While numerous tentative conclusions might be drawn from the data presented here, the following generalizations are consistently supported by the results of the Phonological Frames Program: (1) In the iambic pentameter poems analyzed, the poetic style of the late nineteenth-century poet Conrad Ferdinand Meyer is distinguished from the early nineteenth-century poets Goethe, Schlegel, Brentano, and Mörike by a very high coefficient of phonological equivalence in both primary and secondary even frames, as well as a tendency to increase odd-frame equivalence in the second half of the poem. (2) The phonological style of the sonnets by Heinrich Heine contrasts sharply with that of his early nineteenth-century contemporaries and shows a strong similarity to that of C. F. Meyer.
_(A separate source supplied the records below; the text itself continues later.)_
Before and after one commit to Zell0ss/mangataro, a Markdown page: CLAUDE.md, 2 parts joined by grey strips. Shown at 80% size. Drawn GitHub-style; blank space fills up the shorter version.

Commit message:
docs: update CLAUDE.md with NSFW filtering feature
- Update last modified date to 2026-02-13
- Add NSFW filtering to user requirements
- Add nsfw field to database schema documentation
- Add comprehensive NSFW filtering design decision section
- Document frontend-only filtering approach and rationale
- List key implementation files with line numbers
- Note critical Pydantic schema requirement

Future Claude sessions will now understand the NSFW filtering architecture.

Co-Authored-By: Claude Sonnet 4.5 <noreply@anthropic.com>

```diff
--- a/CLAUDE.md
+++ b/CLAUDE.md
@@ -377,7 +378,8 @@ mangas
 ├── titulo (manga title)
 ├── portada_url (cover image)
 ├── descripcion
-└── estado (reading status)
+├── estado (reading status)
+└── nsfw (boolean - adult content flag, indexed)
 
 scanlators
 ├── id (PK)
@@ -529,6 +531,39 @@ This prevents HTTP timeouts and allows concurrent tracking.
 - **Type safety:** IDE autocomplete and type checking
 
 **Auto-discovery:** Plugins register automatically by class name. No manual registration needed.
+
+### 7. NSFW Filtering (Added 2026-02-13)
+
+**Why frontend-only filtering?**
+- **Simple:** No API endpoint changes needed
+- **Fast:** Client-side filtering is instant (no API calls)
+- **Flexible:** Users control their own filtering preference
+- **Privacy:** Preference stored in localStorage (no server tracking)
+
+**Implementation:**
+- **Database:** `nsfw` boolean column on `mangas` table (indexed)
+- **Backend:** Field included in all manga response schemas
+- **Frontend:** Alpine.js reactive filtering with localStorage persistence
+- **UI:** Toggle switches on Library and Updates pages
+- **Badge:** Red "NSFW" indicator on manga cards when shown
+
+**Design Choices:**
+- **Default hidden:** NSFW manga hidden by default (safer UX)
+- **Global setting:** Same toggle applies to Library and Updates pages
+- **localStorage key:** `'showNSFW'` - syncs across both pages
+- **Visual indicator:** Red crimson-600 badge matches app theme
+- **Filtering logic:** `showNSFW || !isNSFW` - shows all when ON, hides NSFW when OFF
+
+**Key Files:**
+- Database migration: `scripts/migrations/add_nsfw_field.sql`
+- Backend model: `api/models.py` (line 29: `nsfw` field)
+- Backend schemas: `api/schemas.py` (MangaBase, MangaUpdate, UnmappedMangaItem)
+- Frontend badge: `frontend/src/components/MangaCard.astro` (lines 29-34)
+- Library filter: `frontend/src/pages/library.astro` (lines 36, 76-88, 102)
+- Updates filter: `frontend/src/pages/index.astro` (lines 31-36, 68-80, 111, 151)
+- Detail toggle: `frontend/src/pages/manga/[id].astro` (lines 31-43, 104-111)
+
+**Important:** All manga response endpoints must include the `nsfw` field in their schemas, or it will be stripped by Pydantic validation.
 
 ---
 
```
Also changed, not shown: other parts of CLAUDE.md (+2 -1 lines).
Like Meyer, Heine has a higher coefficient of equivalence in primary and secondary even frames, and shows a tendency to increase disruptive equivalences in the second half of the poem. (3) Goethe is distinguished from the other poets by having the least contrast between even and odd frame equivalences, the lowest range of values from one poem to another, the lowest coefficient of equivalence in Primary Frames 1 through 4, and the highest percentage of decrease in Frame 1 equivalences in the second half of the verse line. (4) All poets analyzed show a higher coefficient of phonological equivalence in primary frames than in secondary even frames, even when end-rhyme is excluded from consideration. Conclusions based on the results presented here are of course subject to modification as the investigation is extended to include other verse forms, poets, and periods. The results obtained thus far, however, demonstrate that individual stylistic features which distinguish the work of one poet from another are present on the phonological level as well as the conceptual level of the verse structure. Poetic phonology represents a fertile field for further investigations of style.
ASJC Scopus subject areas
- General Social Sciences